Know the facts about “stand your ground” legislation before you find yourself in a situation where you must make a quick life-or-death decision, legal experts say.
The self-defense law continues to make news, most recently in South Carolina, where the state Supreme Court ruled last week that a person who kills or wounds another and claims “stand your ground” immunity cannot delay his trial by an appeal.
Until the ruling, a person who was denied immunity by a judge could appeal before undergoing trial. Now, any appeals will have to come after a defendant undergoes trial and is found guilty.

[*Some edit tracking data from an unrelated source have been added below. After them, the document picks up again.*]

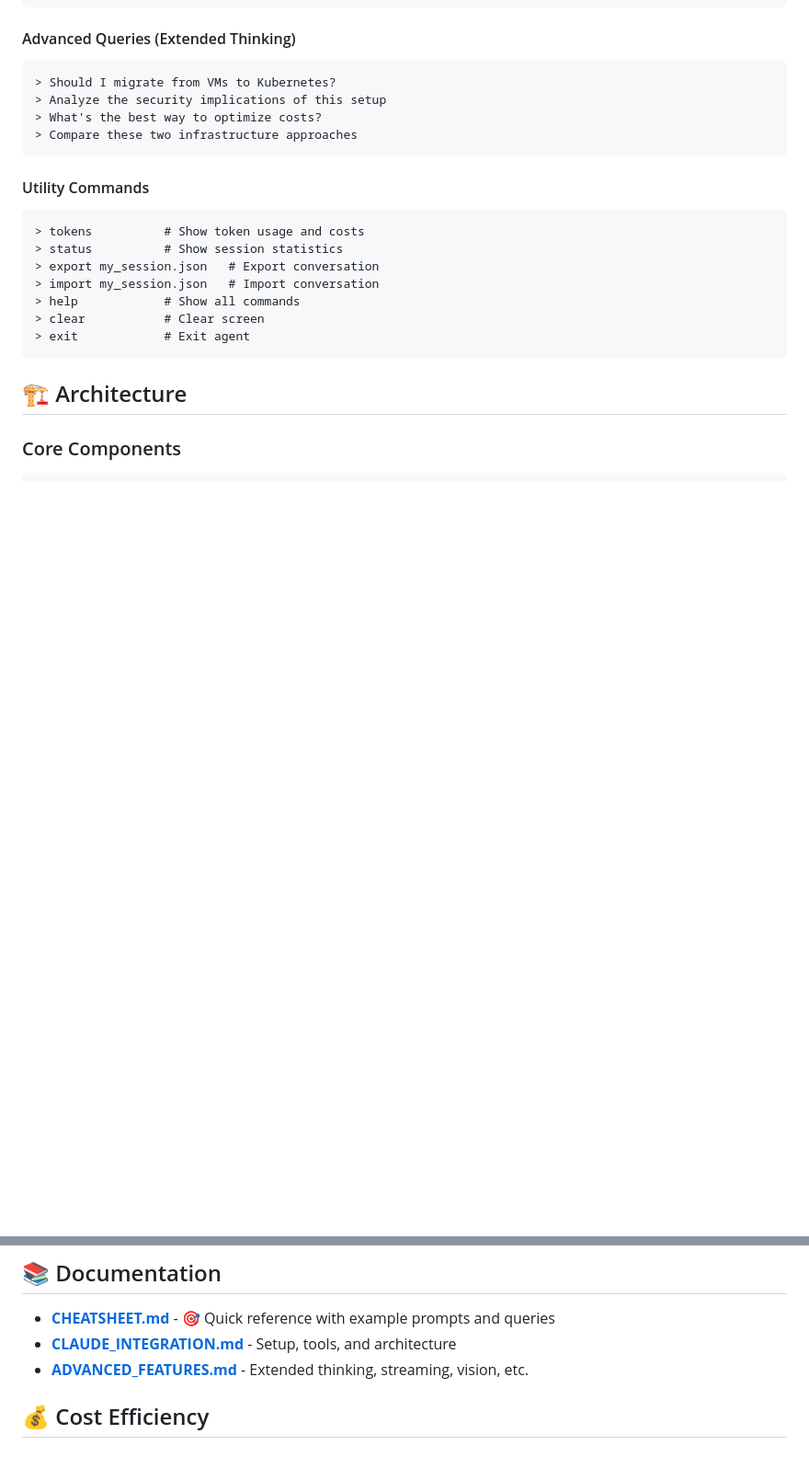
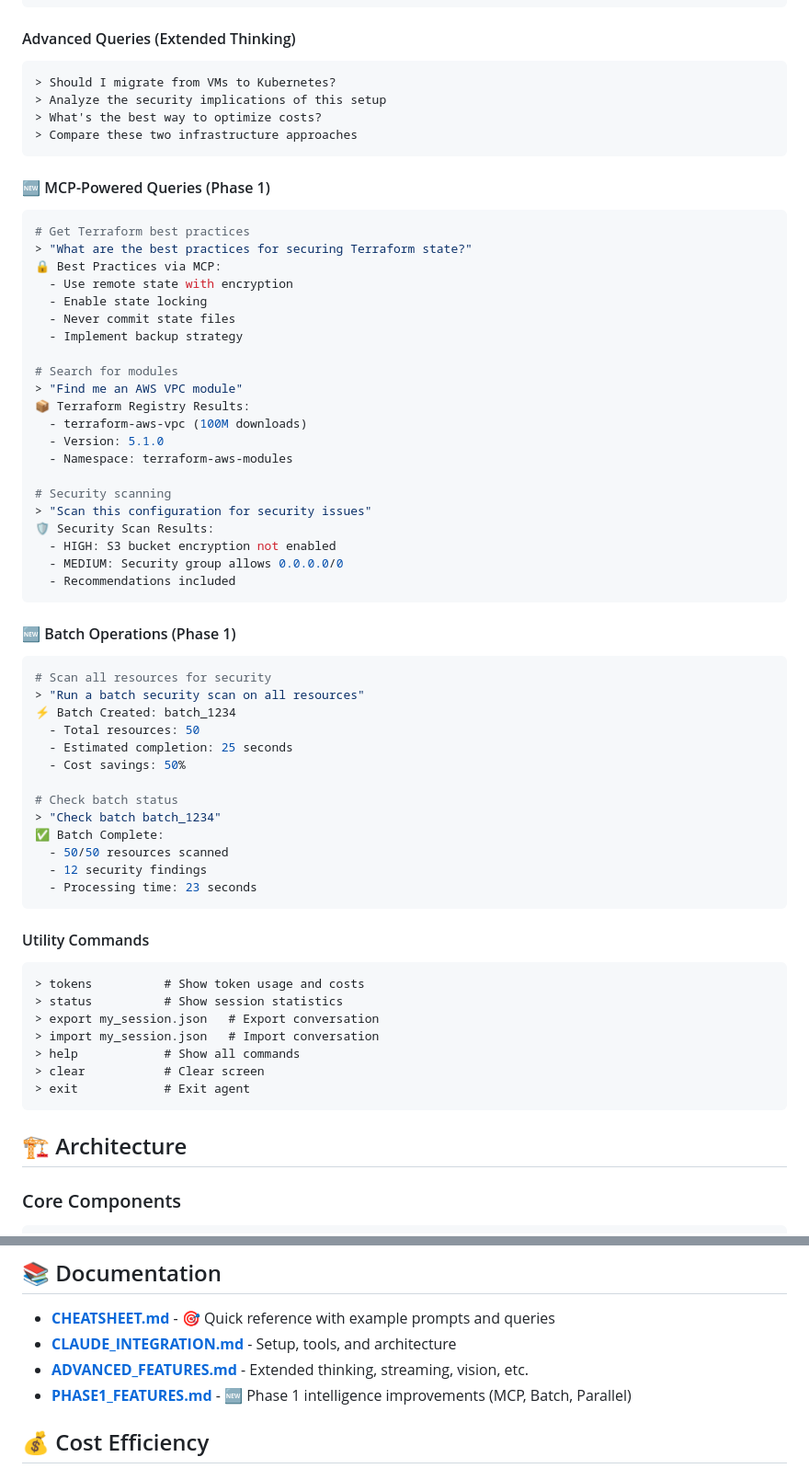
Before and after one commit to profemzy/dzp, a Markdown page: README.md, 2 parts joined by grey strips. Shown at 92% size. Rendered like a GitHub page; blank space fills up the shorter version.

````diff
--- a/README.md
+++ b/README.md
@@ -165,6 +185,48 @@ python main.py
 > Compare these two infrastructure approaches
 ```
 
+#### 🆕 MCP-Powered Queries (Phase 1)
+```bash
+# Get Terraform best practices
+> "What are the best practices for securing Terraform state?"
+🔒 Best Practices via MCP:
+  - Use remote state with encryption
+  - Enable state locking
+  - Never commit state files
+  - Implement backup strategy
+
+# Search for modules
+> "Find me an AWS VPC module"
+📦 Terraform Registry Results:
+  - terraform-aws-vpc (100M downloads)
+  - Version: 5.1.0
+  - Namespace: terraform-aws-modules
+
+# Security scanning
+> "Scan this configuration for security issues"
+🛡️ Security Scan Results:
+  - HIGH: S3 bucket encryption not enabled
+  - MEDIUM: Security group allows 0.0.0.0/0
+  - Recommendations included
+```
+
+#### 🆕 Batch Operations (Phase 1)
+```bash
+# Scan all resources for security
+> "Run a batch security scan on all resources"
+⚡ Batch Created: batch_1234
+  - Total resources: 50
+  - Estimated completion: 25 seconds
+  - Cost savings: 50%
+
+# Check batch status
+> "Check batch batch_1234"
+✅ Batch Complete:
+  - 50/50 resources scanned
+  - 12 security findings
+  - Processing time: 23 seconds
+```
+
 #### Utility Commands
 ```
 > tokens          # Show token usage and costs
@@ -321,6 +396,7 @@ Save and restore sessions:
 - **[CHEATSHEET.md](docs/CHEATSHEET.md)** - 🎯 Quick reference with example prompts and queries
 - **[CLAUDE_INTEGRATION.md](docs/CLAUDE_INTEGRATION.md)** - Setup, tools, and architecture
 - **[ADVANCED_FEATURES.md](docs/ADVANCED_FEATURES.md)** - Extended thinking, streaming, vision, etc.
+- **[PHASE1_FEATURES.md](docs/PHASE1_FEATURES.md)** - 🆕 Phase 1 intelligence improvements (MCP, Batch, Parallel)
 
 ## 💰 Cost Efficiency
 
````
Also changed, not shown: other parts of README.md (+62 -4 lines).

In Georgia and South Carolina, “stand your ground” legislation mirrors that of Florida, where neighborhood watch volunteer George Zimmerman was acquitted of wrongdoing in the death of Trayvon Martin. The Zimmerman trial captured the nation’s attention and called into question “stand your ground” laws, although Zimmerman’s attorneys did not use the Florida statute to defend him.
Under “stand your ground” laws, a person who is threatened with serious force, even in a public place, can retaliate with force of his own, said University of Georgia School of Law professor Ronald Carlson.
In states where “stand your ground” does not exist, a person threatened by force has an obligation to retreat and can strike back only if the threat continues.
The “castle doctrine” grants a person immunity for defending himself inside his home.
Carlson said “stand your ground applies” to a person who “must be reasonably in fear of death or grave bodily harm” when using force in retaliation. Making that assessment can come under scrutiny, and circumstances are often difficult to prove in court.
“It cannot be casually employed,” Carlson said.
Kenneth Gaines, an associate professor at the University of South Carolina School of Law, said uses of force under threat occur suddenly without time for one to reflect
“The safest thing to do is to make sure they reasonably believe deadly force is necessary in the first place,” Gaines said. “But, at what point does that happen?”
Immunity hearings, when the person invoking “stand your ground” goes before a judge before a trial, pose significant procedural problems, Gaines said.
“The defendant is forced to lay out the case beforehand. If it goes against them, then they have to go to trial and appeal after that,” he said.
A judge in Georgia also can rule before a trial in an immunity hearing.
Critics of “stand your ground” laws, which exist in 22 states, are creating pressure to revisit legislation. Those who argue against the effectiveness of the laws say they create more conflict, violence and use of deadly force, Carlson said.
Still, supporters of “stand your ground” laws say they deter crime and permit a person to avoid being robbed, mugged or assaulted, he said.
Carlson said that there will be strong efforts in Georgia to reconsider the legislation, which was enacted in 2006 but that the majority opinion of the state Legislature will likely be not to change the law.